• **Problem statement**: Your task is to work out how many lines in the data that follows hold "없습니다" and to state that number alone.

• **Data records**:

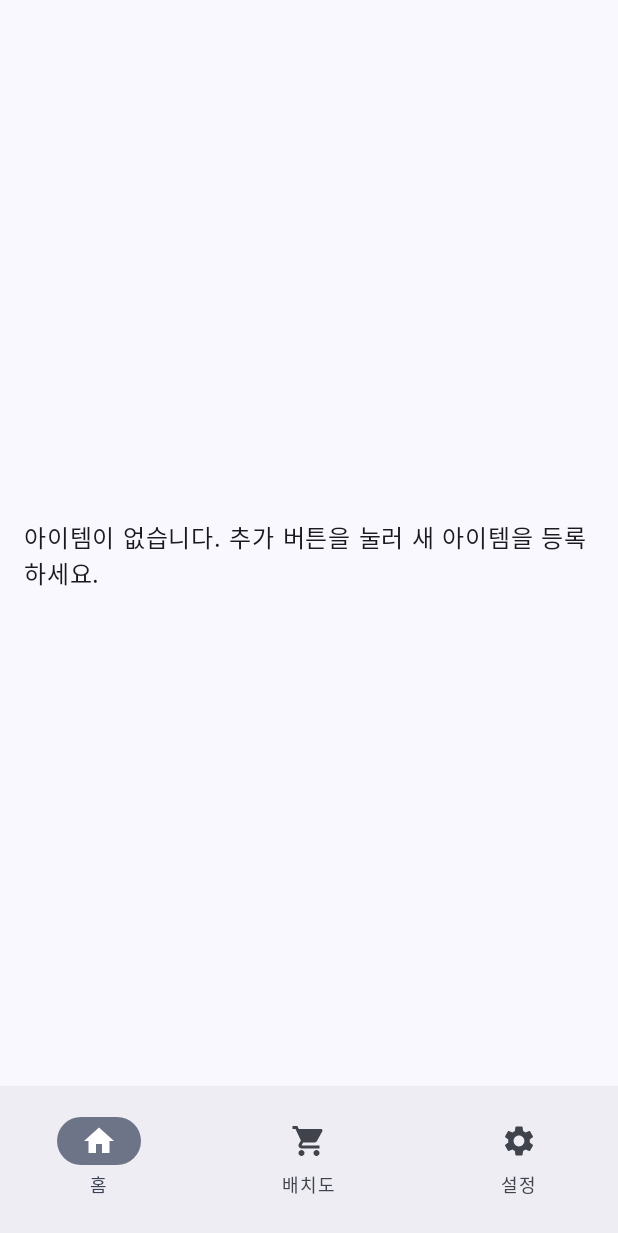
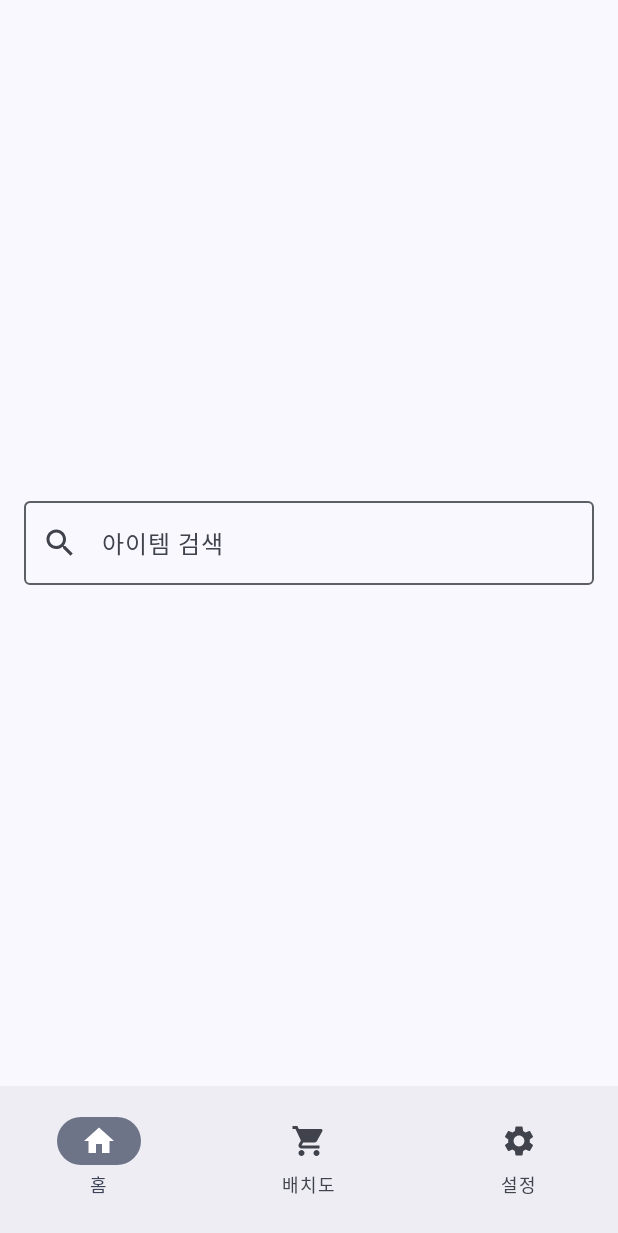
Before and after one commit to KemiKIM/ManageItem_AOS, an Android app built with Jetpack Compose: the MainTabsScreen screen opened through its navigation route, on a phone screen of 412 x 824 dp. Shown: the top 1233 px of the screen. Run offline under Robolectric (Android 15) with nearby library versions, the phone set to English and light mode, and no system bars; our stand-ins replace Room's generated code.

```diff
--- a/app/src/main/java/com/seongho/manageitem/features/main/HomeScreen.kt
+++ b/app/src/main/java/com/seongho/manageitem/features/main/HomeScreen.kt
@@ -1,88 +1,75 @@
 package com.seongho.manageitem.features.main
 
 import androidx.compose.foundation.layout.*
-import androidx.compose.foundation.lazy.LazyColumn
-import androidx.compose.foundation.lazy.items
-import androidx.compose.material.icons.Icons
+import androidx.compose.foundation.text.KeyboardActions
+import androidx.compose.foundation.text.KeyboardOptions
+
+import androidx.compose.material.icons.*
 import androidx.compose.material.icons.filled.*
 import androidx.compose.material3.*
-import androidx.compose.material3.HorizontalDivider
-import androidx.compose.runtime.Composable
-import androidx.compose.runtime.getValue
-import androidx.compose.runtime.collectAsState
+import androidx.compose.runtime.*
 
 import androidx.compose.ui.Alignment
 import androidx.compose.ui.Modifier
+import androidx.compose.ui.platform.LocalFocusManager
+import androidx.compose.ui.text.input.ImeAction
 import androidx.compose.ui.unit.dp
 
-import androidx.lifecycle.viewmodel.compose.viewModel
-import com.seongho.manageitem.data.local.entity.ItemEntity
-import com.seongho.manageitem.viewmodel.LocalItemVM
+import java.net.URLEncoder
+import java.nio.charset.StandardCharsets
 
-@OptIn(ExperimentalMaterial3Api::class) // Scaffold 사용을 위해
+import androidx.navigation.NavController
+import com.seongho.manageitem.navigation.NavigationDestinations
+
+
+@OptIn(ExperimentalMaterial3Api::class)
 @Composable
 fun HomeScreen(
     modifier: Modifier = Modifier,
-    itemViewModel: LocalItemVM = viewModel() // Inject ItemViewModel
+    navController: NavController // 1. NavController 파라미터 추가
 ) {
-    // Collect the list of items from the ViewModel
-    val items by itemViewModel.allItems.collectAsState(initial = emptyList())
+    var searchQuery by remember { mutableStateOf("") }
+    val focusManager = LocalFocusManager.current // 키보드 포커스 관리를 위해 추가
 
-    // Main layout: Column containing a button and the list of items
-    Column(
+    Box(
         modifier = Modifier
             .fillMaxSize()
-            .padding(16.dp) // Add some padding
-            .then(modifier),
-        horizontalAlignment = Alignment.CenterHorizontally // Center button, etc.
+            .then(modifier)
+            .padding(16.dp),
+        contentAlignment = Alignment.Center
     ) {
-
-        Spacer(modifier = Modifier.height(16.dp)) // Add space between button and list
-
-        // Check if the list is empty
-        if (items.isEmpty()) {
-            Box(
-                modifier = Modifier.fillMaxSize(),
-                contentAlignment = Alignment.Center
-            ) {
-                Text("아이템이 없습니다. 추가 버튼을 눌러 새 아이템을 등록하세요.")
-            }
-        } else {
-            // List of items
-            LazyColumn(
-                modifier = Modifier.fillMaxWidth() // Take available width
-            ) {
-                items(items) { item ->
-                    ItemRow(item = item, onDelete = {
-                        itemViewModel.deleteItem(item)
-                    })
-                    HorizontalDivider(Modifier, DividerDefaults.Thickness, DividerDefaults.color)
-                    // Add a divider between items
+        OutlinedTextField(
+            value = searchQuery,
+            onValueChange = { searchQuery = it },
+            modifier = Modifier
+                .fillMaxWidth(),
+            placeholder = { Text("아이템 검색") },
+            leadingIcon = {
+                Icon(Icons.Filled.Search, contentDescription = "검색 아이콘")
+            },
+            trailingIcon = {
+                if (searchQuery.isNotEmpty()) {
+                    IconButton(onClick = { searchQuery = "" }) {
+                        Icon(Icons.Filled.Clear, contentDescription = "지우기")
+                    }
                 }
-            }
-        }
+            },
+            singleLine = true,
+            // 2. KeyboardOptions 및 KeyboardActions 추가
+            keyboardOptions = KeyboardOptions(
+                imeAction = ImeAction.Search
+            ),
+            keyboardActions = KeyboardActions(
+                onSearch = {
+                    if (searchQuery.isNotBlank()) {
+                        focusManager.clearFocus() // 검색 실행 전 키보드 내리기 (사용자 경험 개선)
+                        val encodedQuery = URLEncoder.encode(searchQuery, StandardCharsets.UTF_8.name())
+                        // NavigationDestinations.SEARCHER_SCREEN 에 라우트 정의가 되어있다고 가정
+                        // 예: "searcher_screen?initialQuery={initialQuery}"
+                        navController.navigate("${NavigationDestinations.SEARCHER_SCREEN}?initialQuery=$encodedQuery")
+                    }
+                }
+            )
+        )
     }
 }
-
-// Composable function to display a single item row (can be in this file or a separate one)
-@Composable
-fun ItemRow(item: ItemEntity, onDelete: () -> Unit, modifier: Modifier = Modifier) {
-    Row(
-        modifier = modifier
-            .fillMaxWidth()
-            .padding(vertical = 8.dp), // Add vertical padding
-        verticalAlignment = Alignment.CenterVertically
-    ) {
-        Column(modifier = Modifier.weight(1f)) { // Allow text to take up space
-            Text(text = "이름: ${item.name}", style = MaterialTheme.typography.titleMedium)
-            Text(text = "부품명: ${item.partName}", style = MaterialTheme.typography.bodySmall)
-            Text(text = "위치: ${item.location}", style = MaterialTheme.typography.bodySmall)
-            item.serialNumber?.let { // Display serial number only if it exists
-                Text(text = "S/N: $it", style = MaterialTheme.typography.bodySmall)
-            }
-        }
-        IconButton(onClick = onDelete) {
-            Icon(Icons.Filled.Delete, contentDescription = "아이템 삭제")
-        }
-    }
-}
--- a/app/src/main/java/com/seongho/manageitem/features/main/MainTabsScreen.kt
+++ b/app/src/main/java/com/seongho/manageitem/features/main/MainTabsScreen.kt
@@ -4,21 +4,18 @@ import android.app.Activity
 import androidx.compose.foundation.background
 import androidx.compose.foundation.layout.*
 import androidx.compose.material.icons.Icons
-import androidx.compose.material.icons.filled.Home
-import androidx.compose.material.icons.filled.Settings
-import androidx.compose.material.icons.filled.ShoppingCart
+import androidx.compose.material.icons.filled.*
 import androidx.compose.material3.*
 import androidx.compose.runtime.*
-import androidx.compose.ui.Alignment
+
 import androidx.compose.ui.Modifier
 import androidx.compose.ui.graphics.Color
 import androidx.compose.ui.graphics.luminance
 import androidx.compose.ui.graphics.vector.ImageVector
 import androidx.compose.ui.platform.LocalView
-import androidx.compose.ui.text.style.TextAlign
-import androidx.compose.ui.tooling.preview.Preview
 import androidx.compose.ui.unit.dp
 import androidx.core.view.WindowCompat
+
 import androidx.navigation.NavDestination.Companion.hierarchy
 import androidx.navigation.NavGraph.Companion.findStartDestination
 import androidx.navigation.NavHostController
@@ -26,14 +23,16 @@ import androidx.navigation.compose.NavHost
 import androidx.navigation.compose.composable
 import androidx.navigation.compose.currentBackStackEntryAsState
 import androidx.navigation.compose.rememberNavController
-import com.seongho.manageitem.features.main.HomeScreen // HomeScreen 임포트
-import com.seongho.manageitem.features.main.LocationScreen // SecondTabScreen 임포트
-import com.seongho.manageitem.features.main.SettingScreen // ThirdTabScreen 임포트
-import com.seongho.manageitem.navigation.NavigationDestinations // 경로 정의 임포트
+import androidx.navigation.navArgument // navArgument 임포트
 
-import com.seongho.manageitem.ui.theme.ManageItemTheme // 앱 테마 임포트 추가
+import com.seongho.manageitem.navigation.NavigationDestinations
+import com.seongho.manageitem.features.main.HomeScreen
+import com.seongho.manageitem.features.main.LocationScreen
+import com.seongho.manageitem.features.main.SettingScreen
+import com.seongho.manageitem.features.main.SearcherScreen
 
-// 탭 정보를 담는 데이터 클래스 (이전에 정의했을 수 있음)
+import com.seongho.manageitem.ui.theme.ManageItemTheme
+
 data class BottomNavItem(
     val label: String,
     val icon: ImageVector,
@@ -43,28 +42,24 @@ data class BottomNavItem(
 @OptIn(ExperimentalMaterial3Api::class)
 @Composable
 fun MainTabsScreen(
-    mainNavController: NavHostController, // 전체 앱 네비게이션용 (필요하다면)
+    mainNavController: NavHostController,
     modifier: Modifier = Modifier
 ) {
-    // --- 상태 표시줄 아이콘 색상 조정 로직 ---
     val view = LocalView.current
     val window = (view.context as? Activity)?.window
     if (window != null) {
         val isSurfaceLight = MaterialTheme.colorScheme.surface.luminance() > 0.5f
         DisposableEffect(isSurfaceLight, window) {
             val insetsController = WindowCompat.getInsetsController(window, view)
-            insetsController.isAppearanceLightStatusBars = isSurfaceLight // true면 아이콘 어둡게, false면 아이콘 밝게
-            onDispose {
-                // 특별히 이전 상태로 되돌릴 필요는 보통 없습니다.
-            }
+            insetsController.isAppearanceLightStatusBars = isSurfaceLight
+            onDispose {}
         }
     }
 
-    val tabNavController = rememberNavController() // 탭 내부 화면 전환용 NavController
+    val tabNavController = rememberNavController()
 
-    // 하단 탭 아이템 정의
     val items = listOf(
-        BottomNavItem("홈", Icons.Filled.Home, NavigationDestinations.HOME_SCREEN_TAB), // 경로 이름은 일관성 있게
+        BottomNavItem("홈", Icons.Filled.Home, NavigationDestinations.HOME_SCREEN_TAB),
         BottomNavItem("배치도", Icons.Filled.ShoppingCart, NavigationDestinations.LOCATION_SCREEN_TAB),
         BottomNavItem("설정", Icons.Filled.Settings, NavigationDestinations.SETTING_SCREEN_TAB)
     )
@@ -72,27 +67,19 @@ fun MainTabsScreen(
     Scaffold(
         modifier = modifier.fillMaxSize(),
         bottomBar = {
-            Column(modifier = Modifier
-                .fillMaxWidth()
-            ) { // Column으로 묶어서 NavigationBar와 광고 영역 배치
-                // 1. 하단 네비게이션 바
+            Column(modifier = Modifier.fillMaxWidth()) {
                 NavigationBar(
                     modifier = Modifier
-                        .fillMaxWidth() // 너비는 꽉 채우도록
+                        .fillMaxWidth()
                         .height(100.dp)
-                        .background(Color.Green)
+                        .background(Color.Green), // TODO: 테마 색상 사용 고려
                 ) {
                     val navBackStackEntry by tabNavController.currentBackStackEntryAsState()
                     val currentDestination = navBackStackEntry?.destination
 
                     items.forEach { item ->
                         NavigationBarItem(
-                            icon = {
-                                Icon(
-                                    item.icon,
-                                    contentDescription = item.label
-                                )
-                            },
+                            icon = { Icon(item.icon, contentDescription = item.label) },
                             label = { Text(item.label) },
                             selected = currentDestination?.hierarchy?.any { it.route == item.route } == true,
                             onClick = {
@@ -107,24 +94,38 @@ fun MainTabsScreen(
                         )
                     }
                 }
-
             }
         }
     ) { innerPadding ->
-        // 탭 내부 화면들을 보여줄 NavHost
         NavHost(
             navController = tabNavController,
-            startDestination = NavigationDestinations.HOME_SCREEN_TAB, // 탭의 기본 시작 화면
-            modifier = Modifier.padding(innerPadding) // Scaffold의 패딩 적용
+            startDestination = NavigationDestinations.HOME_SCREEN_TAB,
+            modifier = Modifier.padding(innerPadding)
         ) {
             composable(NavigationDestinations.HOME_SCREEN_TAB) {
-                HomeScreen() // modifier를 전달할 필요가 있다면 HomeScreen에서 받도록 수정
+                // 1. HomeScreen에 tabNavController 전달
+                HomeScreen(navController = tabNavController)
             }
             composable(NavigationDestinations.LOCATION_SCREEN_TAB) {
                 LocationScreen()
             }
             composable(NavigationDestinations.SETTING_SCREEN_TAB) {
-                SettingScreen(navController = mainNavController)
+                SettingScreen(navController = mainNavController) // 설정 화면은 mainNavController 사용 유지
+            }
+
+            // 2. SearcherScreen 목적지 추가
+            composable(
+                route = NavigationDestinations.SEARCHER_SCREEN + "?initialQuery={initialQuery}",
+                arguments = listOf(navArgument("initialQuery") {
+                    type = androidx.navigation.NavType.StringType // 타입 명시
+                    nullable = true
+                    defaultValue = null
+                })
+            ) { backStackEntry ->
+                val initialQuery = backStackEntry.arguments?.getString("initialQuery")
+                // SearcherScreen 호출 시 필요한 모든 파라미터 전달
+                // itemViewModel은 SearcherScreen 내부에서 viewModel()로 가져오므로 여기서 전달 안 함
+                SearcherScreen(navController = tabNavController, initialQuery = initialQuery)
             }
         }
     }
```
Also changed, not shown: app/src/main/java/com/seongho/manageitem/features/main/SearcherScreen.kt (added, +223 -0 lines), app/src/main/java/com/seongho/manageitem/navigation/NavigationDestinations.kt (+6 -1 lines).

• **Reply**: 2